>>>>
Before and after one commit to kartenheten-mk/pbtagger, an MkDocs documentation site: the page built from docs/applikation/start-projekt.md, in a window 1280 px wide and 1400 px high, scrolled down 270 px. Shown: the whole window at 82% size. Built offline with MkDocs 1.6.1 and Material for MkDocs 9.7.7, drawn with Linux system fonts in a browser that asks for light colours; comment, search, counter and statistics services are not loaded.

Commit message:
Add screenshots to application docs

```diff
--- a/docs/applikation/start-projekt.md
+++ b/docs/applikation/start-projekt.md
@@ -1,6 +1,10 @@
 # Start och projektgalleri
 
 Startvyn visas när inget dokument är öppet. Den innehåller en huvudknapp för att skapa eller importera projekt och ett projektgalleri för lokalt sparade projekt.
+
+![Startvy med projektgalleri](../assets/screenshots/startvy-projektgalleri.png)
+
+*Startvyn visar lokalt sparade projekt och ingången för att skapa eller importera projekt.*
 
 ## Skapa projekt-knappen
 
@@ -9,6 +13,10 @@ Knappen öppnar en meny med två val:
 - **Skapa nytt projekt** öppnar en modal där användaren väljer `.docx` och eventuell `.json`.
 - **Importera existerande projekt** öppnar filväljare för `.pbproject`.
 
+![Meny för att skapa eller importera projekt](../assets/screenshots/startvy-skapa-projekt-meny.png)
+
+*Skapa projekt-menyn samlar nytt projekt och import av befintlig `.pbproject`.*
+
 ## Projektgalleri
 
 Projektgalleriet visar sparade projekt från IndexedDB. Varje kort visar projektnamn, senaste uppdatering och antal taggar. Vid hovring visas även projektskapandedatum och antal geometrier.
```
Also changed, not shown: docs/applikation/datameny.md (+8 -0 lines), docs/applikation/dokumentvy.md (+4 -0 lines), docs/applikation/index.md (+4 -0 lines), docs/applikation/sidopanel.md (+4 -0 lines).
<<<<
YOUR ASSIGNMENT: Would you reproduce the full listing without changing a single word?

RESPONSE TO THE EXERCISE:
Before and after one commit to kartenheten-mk/pbtagger, an MkDocs documentation site: the page built from docs/applikation/start-projekt.md, in a window 1280 px wide and 1400 px high, scrolled down 270 px. Shown: the whole window at 82% size. Built offline with MkDocs 1.6.1 and Material for MkDocs 9.7.7, drawn with Linux system fonts in a browser that asks for light colours; comment, search, counter and statistics services are not loaded.

Commit message:
Add screenshots to application docs

```diff
--- a/docs/applikation/start-projekt.md
+++ b/docs/applikation/start-projekt.md
@@ -1,6 +1,10 @@
 # Start och projektgalleri
 
 Startvyn visas när inget dokument är öppet. Den innehåller en huvudknapp för att skapa eller importera projekt och ett projektgalleri för lokalt sparade projekt.
+
+![Startvy med projektgalleri](../assets/screenshots/startvy-projektgalleri.png)
+
+*Startvyn visar lokalt sparade projekt och ingången för att skapa eller importera projekt.*
 
 ## Skapa projekt-knappen
 
@@ -9,6 +13,10 @@ Knappen öppnar en meny med två val:
 - **Skapa nytt projekt** öppnar en modal där användaren väljer `.docx` och eventuell `.json`.
 - **Importera existerande projekt** öppnar filväljare för `.pbproject`.
 
+![Meny för att skapa eller importera projekt](../assets/screenshots/startvy-skapa-projekt-meny.png)
+
+*Skapa projekt-menyn samlar nytt projekt och import av befintlig `.pbproject`.*
+
 ## Projektgalleri
 
 Projektgalleriet visar sparade projekt från IndexedDB. Varje kort visar projektnamn, senaste uppdatering och antal taggar. Vid hovring visas även projektskapandedatum och antal geometrier.
```
Also changed, not shown: docs/applikation/datameny.md (+8 -0 lines), docs/applikation/dokumentvy.md (+4 -0 lines), docs/applikation/index.md (+4 -0 lines), docs/applikation/sidopanel.md (+4 -0 lines).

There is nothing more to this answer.